That was most clearly on display when he traveled to Wyoming in January to urge voters there to not reelect Rep. Liz Cheney. Days earlier, Cheney, the No. 3 House GOP leader, was among just 10 House Republicans to vote to impeach Trump.
Among the rare lawmakers to express support for Gaetz is freshman GOP Rep. Marjorie Taylor Greene of Georgia, another rising figure in the GOP propelled by her media appearances and use of social media to spread baseless conspiracy theories.
House Minority Leader Kevin McCarthy, R-Calif., told reporters this week that accusations against Gaetz were “serious.”
The Gaetz investigation, which has been going on since at least the summer of 2020, reached the highest levels of the Justice Department, and former Attorney General William Barr was briefed on the matter several times, the people said.
In the last few months, investigators have also interviewed several witnesses in the case and have been scrutinizing documents, including travel and financial records, the people said.
Greenberg was the elected tax collector in Seminole County near Orlando when he resigned last June after his arrest on federal charges. Initially, those included stalking a political opponent, trafficking a minor for sex and illegally using a state database to create fake drivers licenses and other ID cards.
Since then, the case against Greenberg has ballooned to more than 30 charges, including wire fraud and other charges involving efforts to divert at least $400,000 from the tax collectors office into cryptocurrency he controlled and for his own personal use, such as the purchase of memorabilia autographed by NBA greats Michael Jordan and Kobe Bryant, federal prosecutors say. Other charges accuse him of using two companies he controlled to attempt to fraudulently obtain coronavirus relief funds.
Gaetz has said the allegations against him are part of an extortion plot by an attorney in Florida, who worked decades ago as a federal prosecutor and whom Gaetz identified as David McGee.
In response, McGee’s law firm said the allegation that Gaetz made about the supposed extortion attempt was “both false and defamatory.” The firm said that McGee had served in top positions at the U.S. attorney’s office in Florida about 25 years ago and that his “reputation for integrity and ethical conduct was impeccable.”
The Justice Department has a separate investigation into the extortion allegations, being led out of the U.S. attorney’s office in northern Florida, according to a person familiar with the investigation who also could not discuss the matter publicly and spoke to the AP on condition of anonymity.
Gaetz has said that his family has been cooperating with the FBI and that his father was wearing a recording device, at the FBI’s direction, “to catch these criminals.” He also demanded the Justice Department release the recordings.

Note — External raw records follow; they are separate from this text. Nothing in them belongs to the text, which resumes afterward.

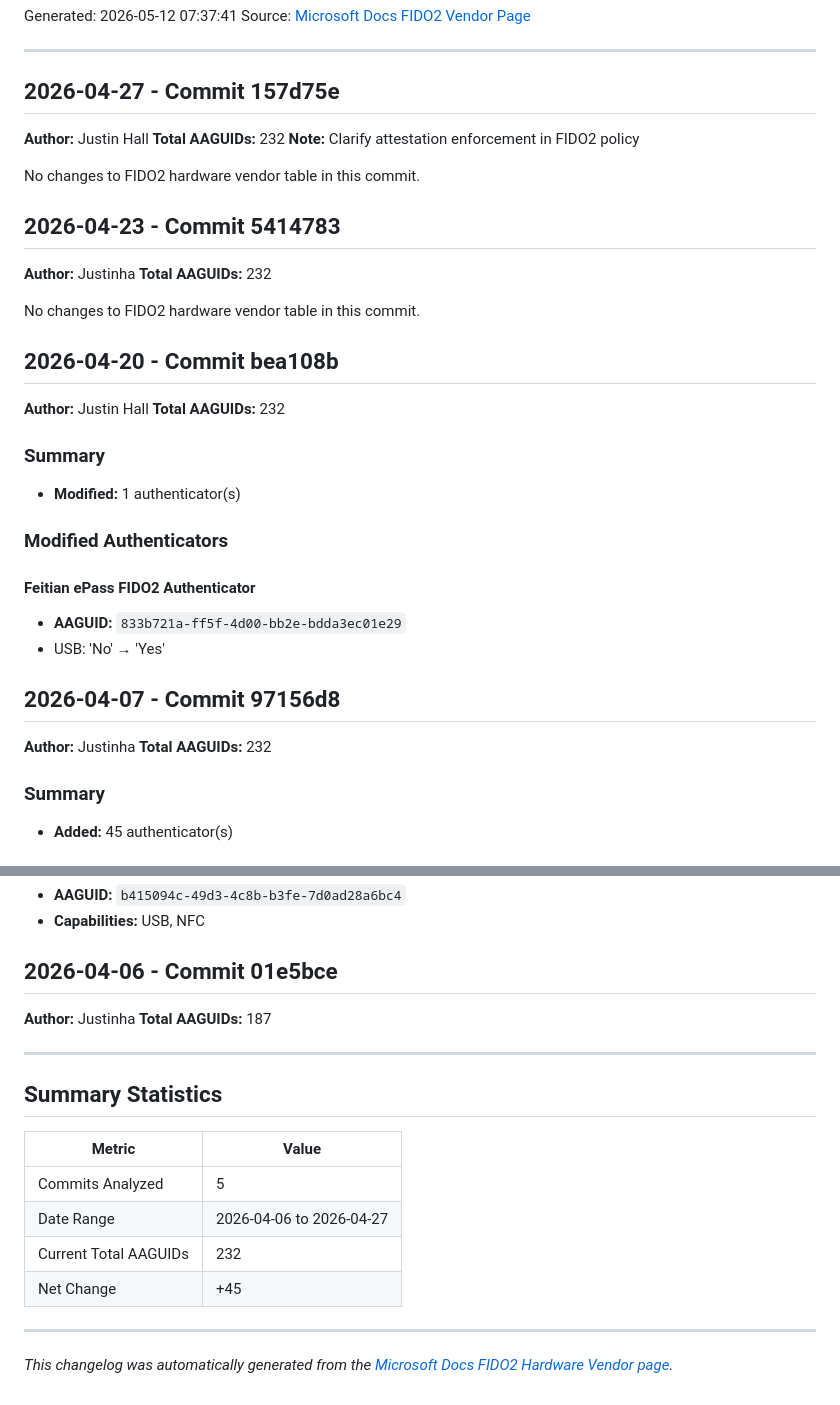
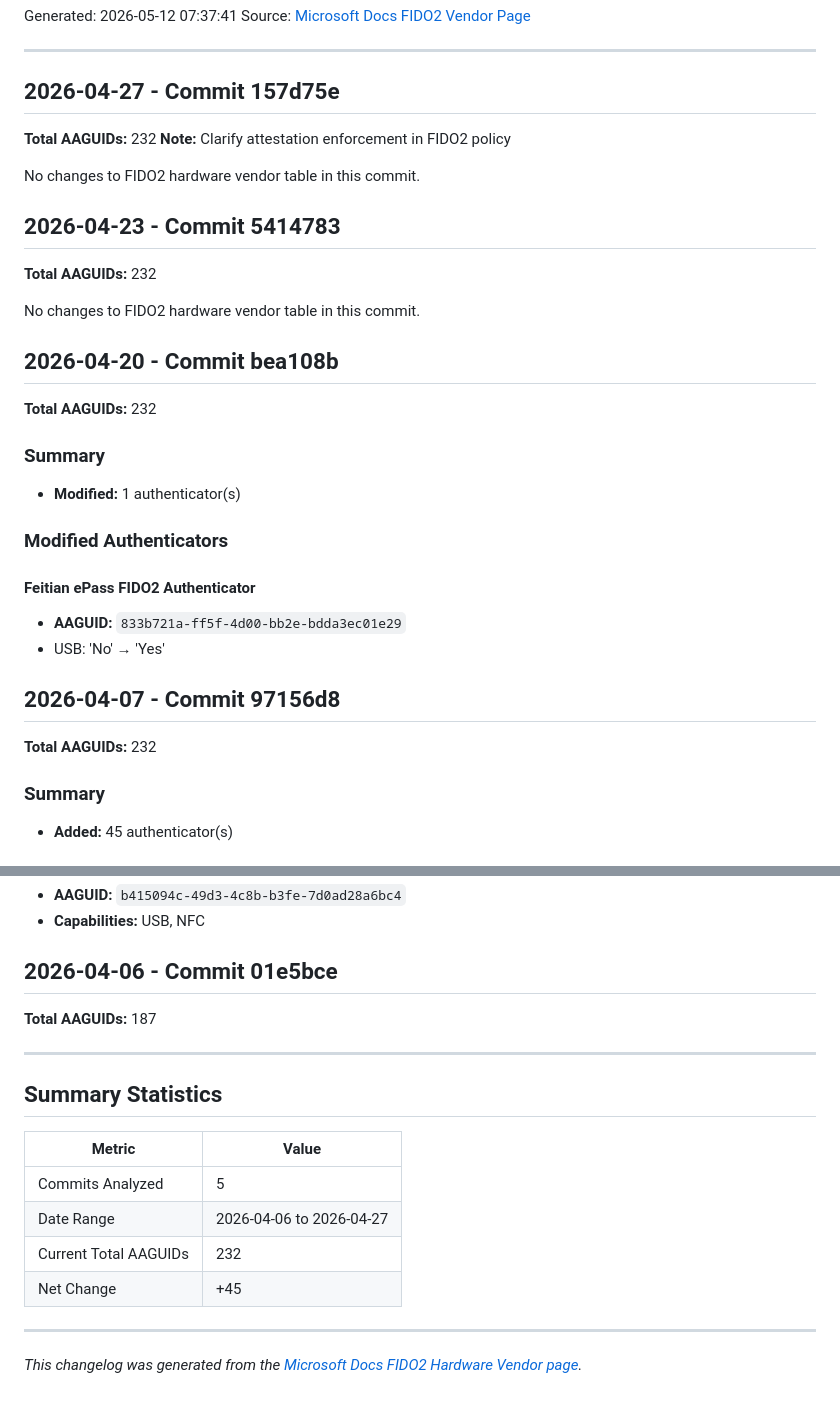
Before and after one commit to DevClate/EntraFIDOFinder, a Markdown page: Reports/CHANGELOG-April2026.md, 2 parts joined by grey strips. Rendered like a GitHub page.

Commit message:
Remove author information from changelog entries and update generation note

```diff
--- a/Reports/CHANGELOG-April2026.md
+++ b/Reports/CHANGELOG-April2026.md
@@ -7,7 +7,6 @@ Source: [Microsoft Docs FIDO2 Vendor Page](https://learn.microsoft.com/en-us/ent
 
 ## 2026-04-27 - Commit 157d75e
 
-**Author:** Justin Hall
 **Total AAGUIDs:** 232
 **Note:** Clarify attestation enforcement in FIDO2 policy
 
@@ -15,14 +14,12 @@ No changes to FIDO2 hardware vendor table in this commit.
 
 ## 2026-04-23 - Commit 5414783
 
-**Author:** Justinha
 **Total AAGUIDs:** 232
 
 No changes to FIDO2 hardware vendor table in this commit.
 
 ## 2026-04-20 - Commit bea108b
 
-**Author:** Justin Hall
 **Total AAGUIDs:** 232
 
 ### Summary
@@ -38,7 +35,6 @@ No changes to FIDO2 hardware vendor table in this commit.
 
 ## 2026-04-07 - Commit 97156d8
 
-**Author:** Justinha
 **Total AAGUIDs:** 232
 
 ### Summary
@@ -274,7 +270,6 @@ No changes to FIDO2 hardware vendor table in this commit.
 
 ## 2026-04-06 - Commit 01e5bce
 
-**Author:** Justinha
 **Total AAGUIDs:** 187
 
 ---
@@ -290,4 +285,4 @@ No changes to FIDO2 hardware vendor table in this commit.
 
 ---
 
-*This changelog was automatically generated from the [Microsoft Docs FIDO2 Hardware Vendor page](https://learn.microsoft.com/en-us/entra/identity/authentication/concept-fido2-hardware-vendor).*
+*This changelog was generated from the [Microsoft Docs FIDO2 Hardware Vendor page](https://learn.microsoft.com/en-us/entra/identity/authentication/concept-fido2-hardware-vendor).*
```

The Justice Department has not commented.
By Associated Press Writers Michael Balsamo and Alan Fram. Associated Press writers Curt Anderson in Miami and Lisa Mascaro in Washington contributed to this report